[Modification records]
--- START ---
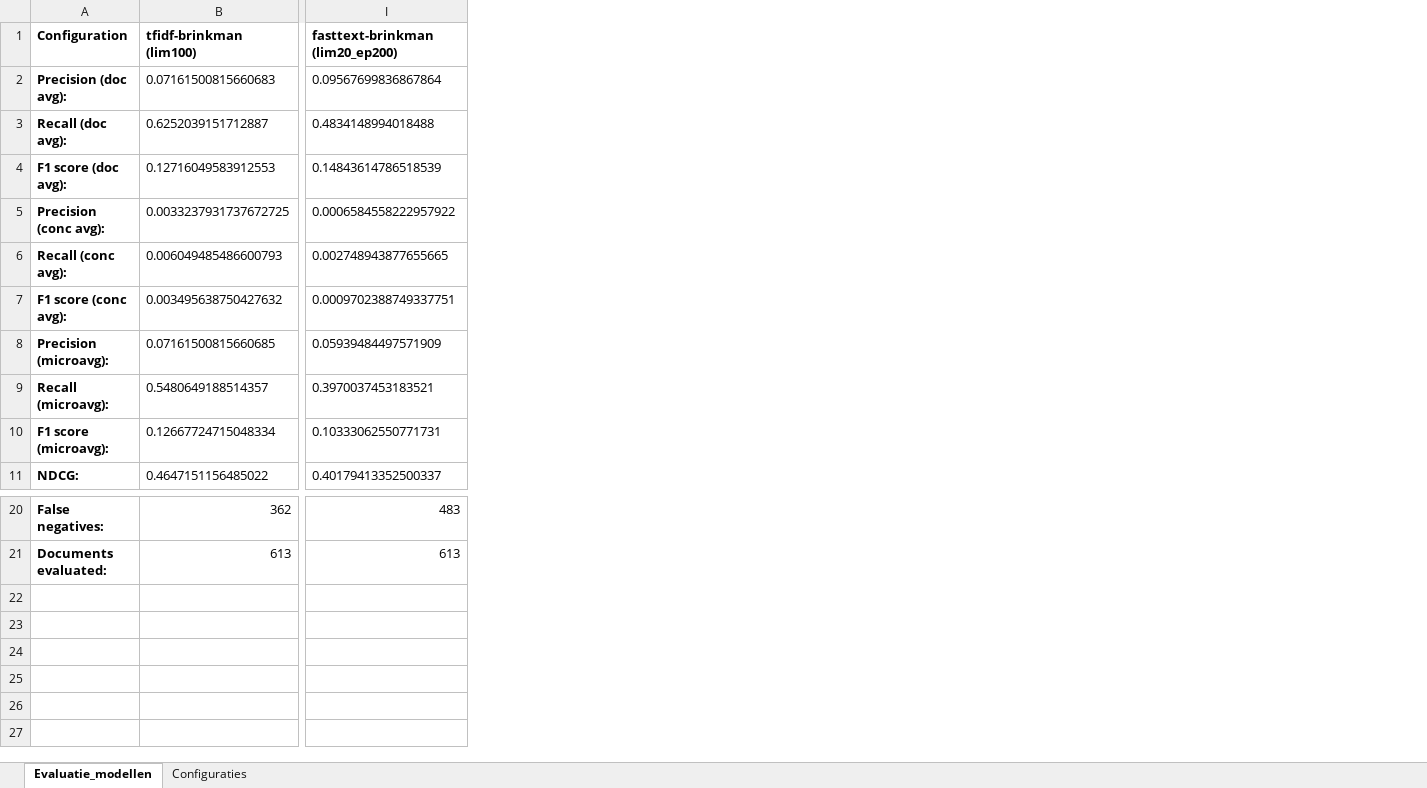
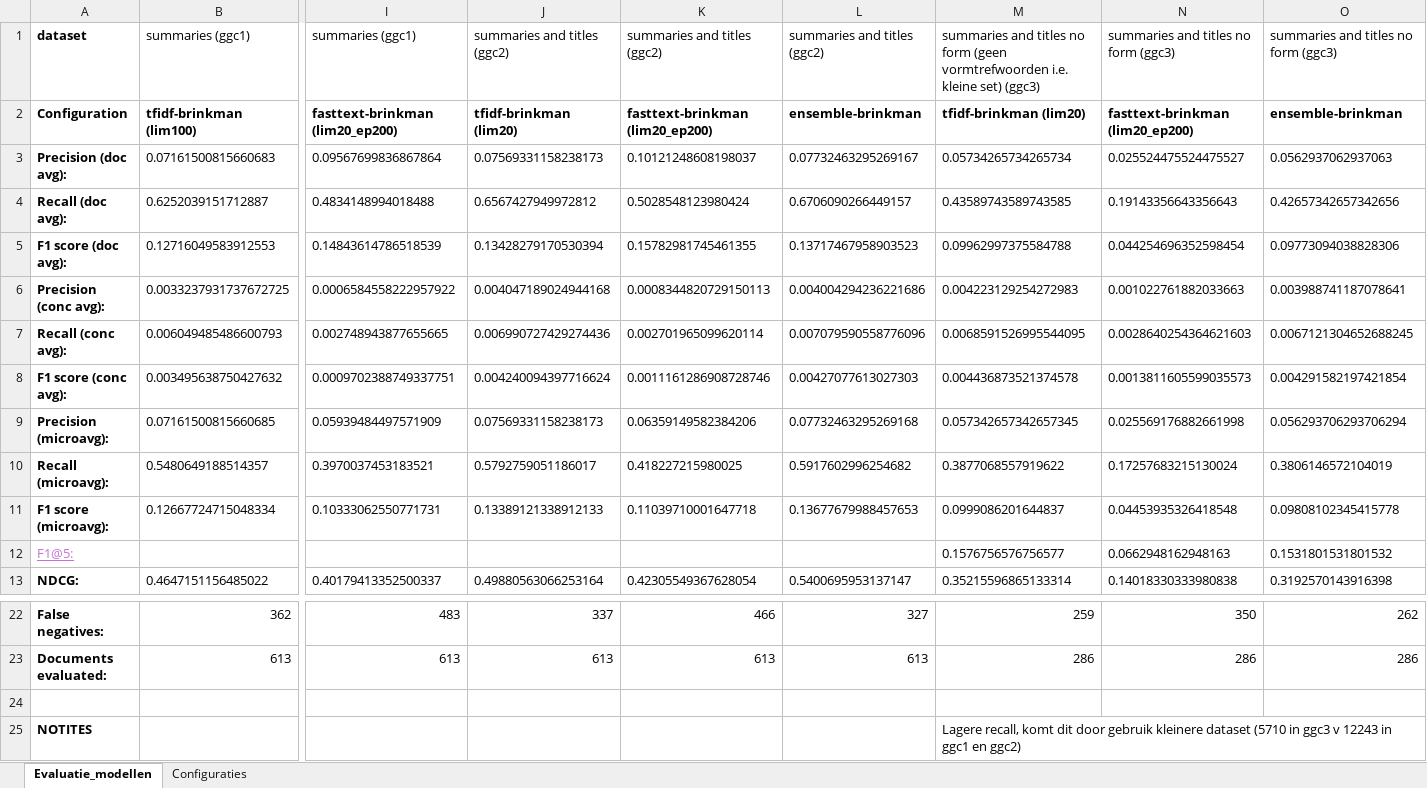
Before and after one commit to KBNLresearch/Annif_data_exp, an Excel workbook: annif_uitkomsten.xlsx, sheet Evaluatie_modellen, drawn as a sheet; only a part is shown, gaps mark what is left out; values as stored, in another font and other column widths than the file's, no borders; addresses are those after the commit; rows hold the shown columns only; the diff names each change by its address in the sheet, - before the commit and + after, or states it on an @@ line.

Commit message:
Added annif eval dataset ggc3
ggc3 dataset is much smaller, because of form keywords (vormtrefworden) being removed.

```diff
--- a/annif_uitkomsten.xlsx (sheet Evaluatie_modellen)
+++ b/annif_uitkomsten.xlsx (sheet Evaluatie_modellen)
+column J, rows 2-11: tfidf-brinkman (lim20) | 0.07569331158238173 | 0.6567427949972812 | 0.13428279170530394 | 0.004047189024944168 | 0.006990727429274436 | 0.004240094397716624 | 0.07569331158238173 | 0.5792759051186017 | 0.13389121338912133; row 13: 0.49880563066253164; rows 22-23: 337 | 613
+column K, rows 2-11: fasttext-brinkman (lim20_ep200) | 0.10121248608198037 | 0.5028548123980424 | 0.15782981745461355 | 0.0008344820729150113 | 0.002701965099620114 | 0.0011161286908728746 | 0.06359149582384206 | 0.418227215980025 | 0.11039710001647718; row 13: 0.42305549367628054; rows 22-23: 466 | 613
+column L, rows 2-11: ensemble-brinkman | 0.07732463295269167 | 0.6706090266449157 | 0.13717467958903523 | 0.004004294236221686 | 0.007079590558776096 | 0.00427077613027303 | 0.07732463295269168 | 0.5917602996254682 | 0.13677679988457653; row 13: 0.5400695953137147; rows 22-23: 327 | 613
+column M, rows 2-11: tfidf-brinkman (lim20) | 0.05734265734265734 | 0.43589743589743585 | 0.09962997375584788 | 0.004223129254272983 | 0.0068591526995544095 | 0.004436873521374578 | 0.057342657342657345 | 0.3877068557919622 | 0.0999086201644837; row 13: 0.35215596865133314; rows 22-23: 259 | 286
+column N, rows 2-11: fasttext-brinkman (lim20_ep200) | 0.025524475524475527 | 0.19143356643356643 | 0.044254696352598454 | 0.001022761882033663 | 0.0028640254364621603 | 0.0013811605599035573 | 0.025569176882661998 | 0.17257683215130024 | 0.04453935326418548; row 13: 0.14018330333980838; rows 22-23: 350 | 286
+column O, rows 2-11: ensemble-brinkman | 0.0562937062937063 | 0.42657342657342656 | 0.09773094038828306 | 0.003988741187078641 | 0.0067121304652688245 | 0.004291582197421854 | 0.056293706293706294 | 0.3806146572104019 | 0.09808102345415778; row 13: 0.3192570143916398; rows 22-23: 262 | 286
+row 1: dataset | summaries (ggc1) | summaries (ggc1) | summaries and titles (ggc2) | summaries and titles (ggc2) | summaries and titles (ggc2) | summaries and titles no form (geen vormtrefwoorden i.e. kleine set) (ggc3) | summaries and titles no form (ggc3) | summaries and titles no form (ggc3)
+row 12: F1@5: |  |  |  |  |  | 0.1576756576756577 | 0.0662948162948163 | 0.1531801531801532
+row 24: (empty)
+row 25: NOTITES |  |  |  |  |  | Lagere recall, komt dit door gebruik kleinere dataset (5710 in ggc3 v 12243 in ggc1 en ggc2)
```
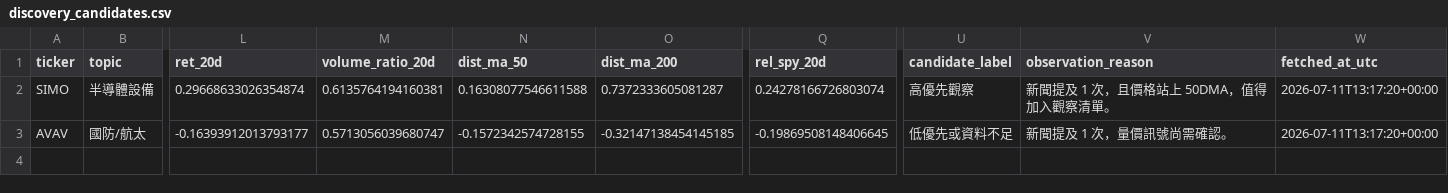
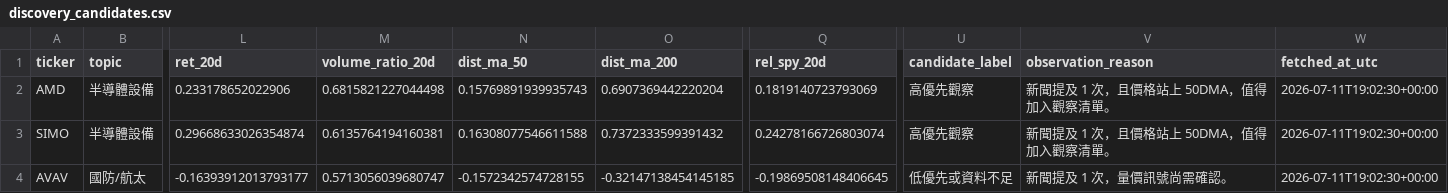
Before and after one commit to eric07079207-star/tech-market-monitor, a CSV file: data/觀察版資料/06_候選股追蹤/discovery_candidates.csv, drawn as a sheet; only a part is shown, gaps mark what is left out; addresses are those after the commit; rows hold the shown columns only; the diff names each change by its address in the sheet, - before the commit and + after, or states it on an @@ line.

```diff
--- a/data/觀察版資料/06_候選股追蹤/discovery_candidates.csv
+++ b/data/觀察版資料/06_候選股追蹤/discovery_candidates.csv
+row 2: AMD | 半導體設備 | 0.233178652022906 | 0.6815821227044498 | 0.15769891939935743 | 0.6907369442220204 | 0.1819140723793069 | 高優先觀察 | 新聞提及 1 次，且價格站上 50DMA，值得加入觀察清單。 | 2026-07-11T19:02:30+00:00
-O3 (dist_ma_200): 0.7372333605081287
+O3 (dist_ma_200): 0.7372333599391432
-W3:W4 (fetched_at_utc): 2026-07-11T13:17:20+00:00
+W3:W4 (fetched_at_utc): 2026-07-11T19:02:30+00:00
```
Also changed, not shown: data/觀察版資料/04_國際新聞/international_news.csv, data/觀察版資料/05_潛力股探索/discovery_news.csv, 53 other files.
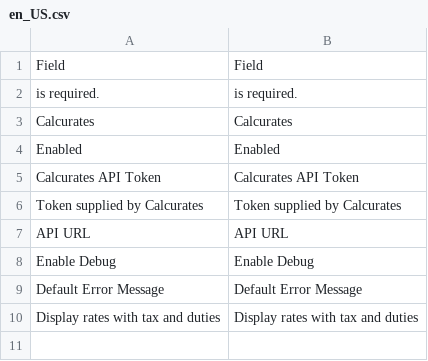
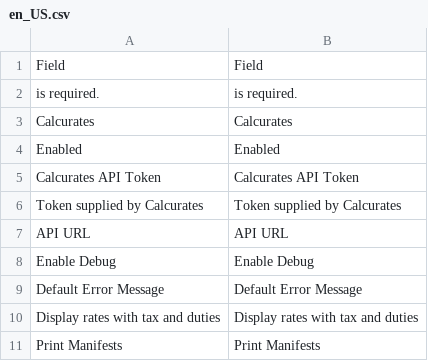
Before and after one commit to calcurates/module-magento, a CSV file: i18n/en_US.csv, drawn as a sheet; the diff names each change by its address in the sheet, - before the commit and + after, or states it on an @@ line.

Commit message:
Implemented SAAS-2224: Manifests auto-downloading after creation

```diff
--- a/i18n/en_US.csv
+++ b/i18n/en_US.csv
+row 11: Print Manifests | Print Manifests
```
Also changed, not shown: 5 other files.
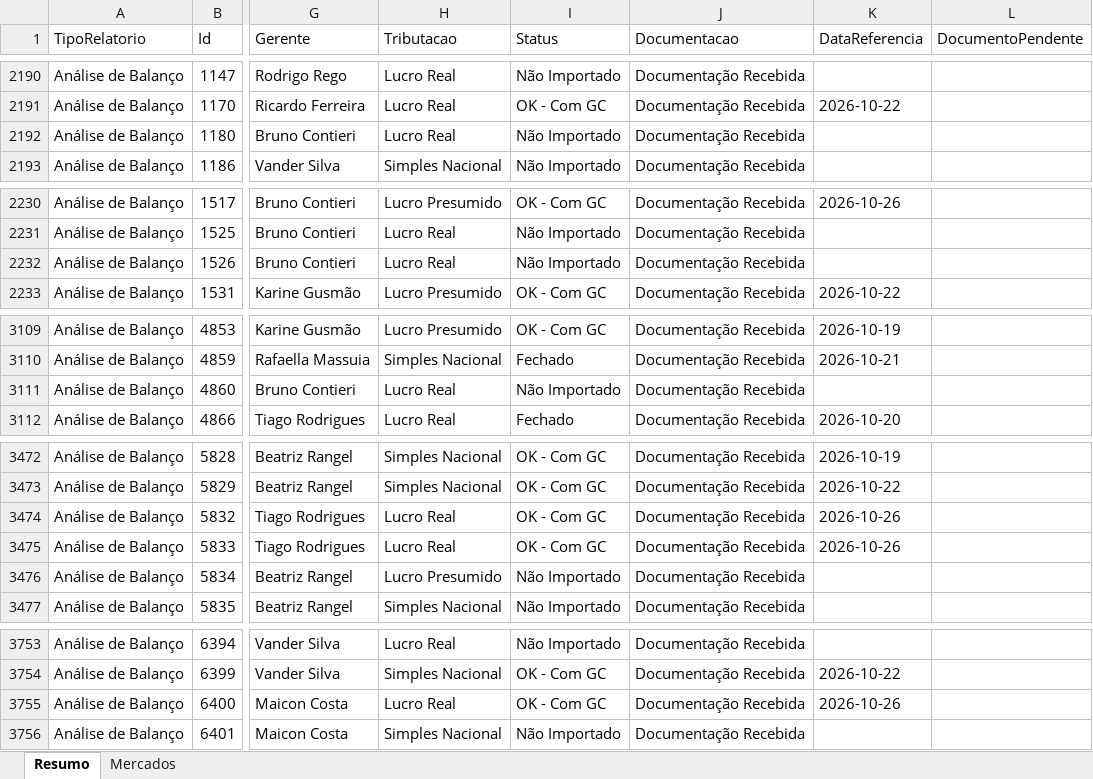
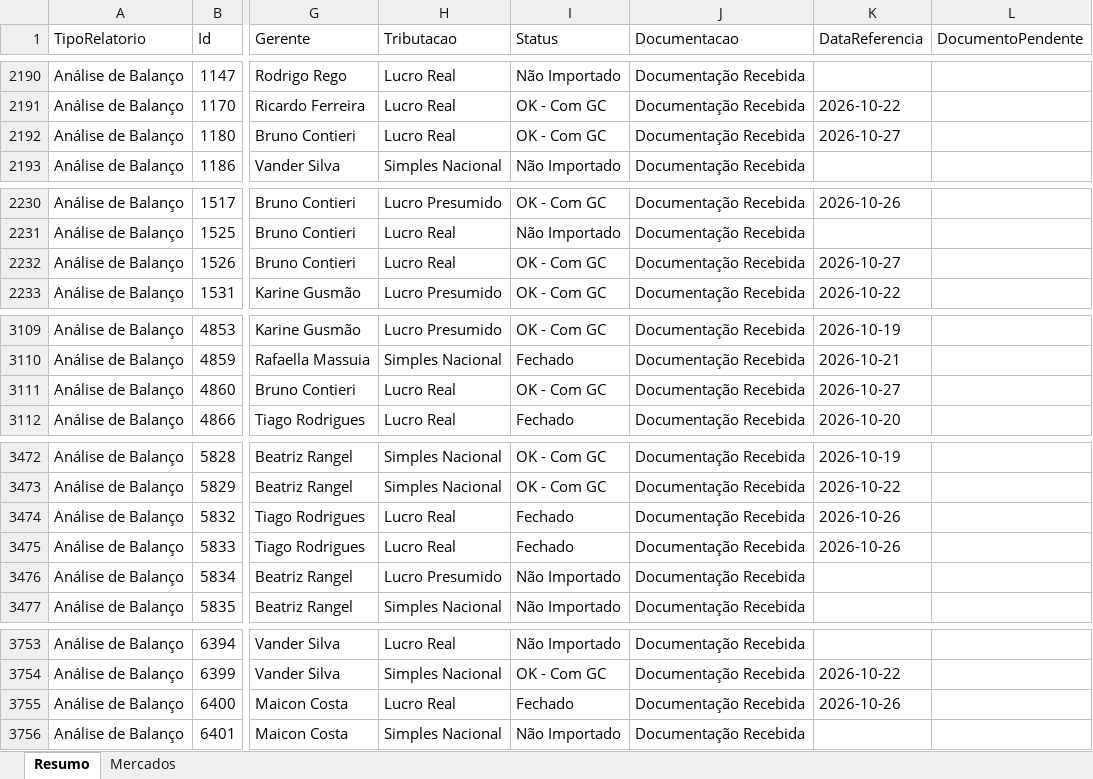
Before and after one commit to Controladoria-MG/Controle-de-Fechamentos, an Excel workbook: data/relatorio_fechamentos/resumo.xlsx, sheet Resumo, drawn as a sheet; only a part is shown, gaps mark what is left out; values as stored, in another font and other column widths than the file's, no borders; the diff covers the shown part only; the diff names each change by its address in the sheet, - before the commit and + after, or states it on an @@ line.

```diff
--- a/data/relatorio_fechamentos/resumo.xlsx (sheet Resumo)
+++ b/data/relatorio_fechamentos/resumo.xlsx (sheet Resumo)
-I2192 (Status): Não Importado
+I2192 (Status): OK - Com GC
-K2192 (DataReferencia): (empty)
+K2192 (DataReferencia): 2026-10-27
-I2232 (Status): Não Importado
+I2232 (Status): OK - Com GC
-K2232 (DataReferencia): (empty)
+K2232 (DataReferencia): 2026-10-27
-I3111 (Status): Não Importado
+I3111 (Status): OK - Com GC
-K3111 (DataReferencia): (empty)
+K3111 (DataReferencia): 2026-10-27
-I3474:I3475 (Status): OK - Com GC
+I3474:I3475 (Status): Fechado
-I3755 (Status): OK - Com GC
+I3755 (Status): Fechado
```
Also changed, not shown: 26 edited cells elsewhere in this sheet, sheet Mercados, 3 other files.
--- END ---
— Aim of the exercise —
Leaving the pictures aside, write out the entries above exactly.

— Response —
Before and after one commit to KBNLresearch/Annif_data_exp, an Excel workbook: annif_uitkomsten.xlsx, sheet Evaluatie_modellen, drawn as a sheet; only a part is shown, gaps mark what is left out; values as stored, in another font and other column widths than the file's, no borders; addresses are those after the commit; rows hold the shown columns only; the diff names each change by its address in the sheet, - before the commit and + after, or states it on an @@ line.

Commit message:
Added annif eval dataset ggc3
ggc3 dataset is much smaller, because of form keywords (vormtrefworden) being removed.

```diff
--- a/annif_uitkomsten.xlsx (sheet Evaluatie_modellen)
+++ b/annif_uitkomsten.xlsx (sheet Evaluatie_modellen)
+column J, rows 2-11: tfidf-brinkman (lim20) | 0.07569331158238173 | 0.6567427949972812 | 0.13428279170530394 | 0.004047189024944168 | 0.006990727429274436 | 0.004240094397716624 | 0.07569331158238173 | 0.5792759051186017 | 0.13389121338912133; row 13: 0.49880563066253164; rows 22-23: 337 | 613
+column K, rows 2-11: fasttext-brinkman (lim20_ep200) | 0.10121248608198037 | 0.5028548123980424 | 0.15782981745461355 | 0.0008344820729150113 | 0.002701965099620114 | 0.0011161286908728746 | 0.06359149582384206 | 0.418227215980025 | 0.11039710001647718; row 13: 0.42305549367628054; rows 22-23: 466 | 613
+column L, rows 2-11: ensemble-brinkman | 0.07732463295269167 | 0.6706090266449157 | 0.13717467958903523 | 0.004004294236221686 | 0.007079590558776096 | 0.00427077613027303 | 0.07732463295269168 | 0.5917602996254682 | 0.13677679988457653; row 13: 0.5400695953137147; rows 22-23: 327 | 613
+column M, rows 2-11: tfidf-brinkman (lim20) | 0.05734265734265734 | 0.43589743589743585 | 0.09962997375584788 | 0.004223129254272983 | 0.0068591526995544095 | 0.004436873521374578 | 0.057342657342657345 | 0.3877068557919622 | 0.0999086201644837; row 13: 0.35215596865133314; rows 22-23: 259 | 286
+column N, rows 2-11: fasttext-brinkman (lim20_ep200) | 0.025524475524475527 | 0.19143356643356643 | 0.044254696352598454 | 0.001022761882033663 | 0.0028640254364621603 | 0.0013811605599035573 | 0.025569176882661998 | 0.17257683215130024 | 0.04453935326418548; row 13: 0.14018330333980838; rows 22-23: 350 | 286
+column O, rows 2-11: ensemble-brinkman | 0.0562937062937063 | 0.42657342657342656 | 0.09773094038828306 | 0.003988741187078641 | 0.0067121304652688245 | 0.004291582197421854 | 0.056293706293706294 | 0.3806146572104019 | 0.09808102345415778; row 13: 0.3192570143916398; rows 22-23: 262 | 286
+row 1: dataset | summaries (ggc1) | summaries (ggc1) | summaries and titles (ggc2) | summaries and titles (ggc2) | summaries and titles (ggc2) | summaries and titles no form (geen vormtrefwoorden i.e. kleine set) (ggc3) | summaries and titles no form (ggc3) | summaries and titles no form (ggc3)
+row 12: F1@5: |  |  |  |  |  | 0.1576756576756577 | 0.0662948162948163 | 0.1531801531801532
+row 24: (empty)
+row 25: NOTITES |  |  |  |  |  | Lagere recall, komt dit door gebruik kleinere dataset (5710 in ggc3 v 12243 in ggc1 en ggc2)
```
Before and after one commit to eric07079207-star/tech-market-monitor, a CSV file: data/觀察版資料/06_候選股追蹤/discovery_candidates.csv, drawn as a sheet; only a part is shown, gaps mark what is left out; addresses are those after the commit; rows hold the shown columns only; the diff names each change by its address in the sheet, - before the commit and + after, or states it on an @@ line.

```diff
--- a/data/觀察版資料/06_候選股追蹤/discovery_candidates.csv
+++ b/data/觀察版資料/06_候選股追蹤/discovery_candidates.csv
+row 2: AMD | 半導體設備 | 0.233178652022906 | 0.6815821227044498 | 0.15769891939935743 | 0.6907369442220204 | 0.1819140723793069 | 高優先觀察 | 新聞提及 1 次，且價格站上 50DMA，值得加入觀察清單。 | 2026-07-11T19:02:30+00:00
-O3 (dist_ma_200): 0.7372333605081287
+O3 (dist_ma_200): 0.7372333599391432
-W3:W4 (fetched_at_utc): 2026-07-11T13:17:20+00:00
+W3:W4 (fetched_at_utc): 2026-07-11T19:02:30+00:00
```
Also changed, not shown: data/觀察版資料/04_國際新聞/international_news.csv, data/觀察版資料/05_潛力股探索/discovery_news.csv, 53 other files.
Before and after one commit to calcurates/module-magento, a CSV file: i18n/en_US.csv, drawn as a sheet; the diff names each change by its address in the sheet, - before the commit and + after, or states it on an @@ line.

Commit message:
Implemented SAAS-2224: Manifests auto-downloading after creation

```diff
--- a/i18n/en_US.csv
+++ b/i18n/en_US.csv
+row 11: Print Manifests | Print Manifests
```
Also changed, not shown: 5 other files.
Before and after one commit to Controladoria-MG/Controle-de-Fechamentos, an Excel workbook: data/relatorio_fechamentos/resumo.xlsx, sheet Resumo, drawn as a sheet; only a part is shown, gaps mark what is left out; values as stored, in another font and other column widths than the file's, no borders; the diff covers the shown part only; the diff names each change by its address in the sheet, - before the commit and + after, or states it on an @@ line.

```diff
--- a/data/relatorio_fechamentos/resumo.xlsx (sheet Resumo)
+++ b/data/relatorio_fechamentos/resumo.xlsx (sheet Resumo)
-I2192 (Status): Não Importado
+I2192 (Status): OK - Com GC
-K2192 (DataReferencia): (empty)
+K2192 (DataReferencia): 2026-10-27
-I2232 (Status): Não Importado
+I2232 (Status): OK - Com GC
-K2232 (DataReferencia): (empty)
+K2232 (DataReferencia): 2026-10-27
-I3111 (Status): Não Importado
+I3111 (Status): OK - Com GC
-K3111 (DataReferencia): (empty)
+K3111 (DataReferencia): 2026-10-27
-I3474:I3475 (Status): OK - Com GC
+I3474:I3475 (Status): Fechado
-I3755 (Status): OK - Com GC
+I3755 (Status): Fechado
```
Also changed, not shown: 26 edited cells elsewhere in this sheet, sheet Mercados, 3 other files.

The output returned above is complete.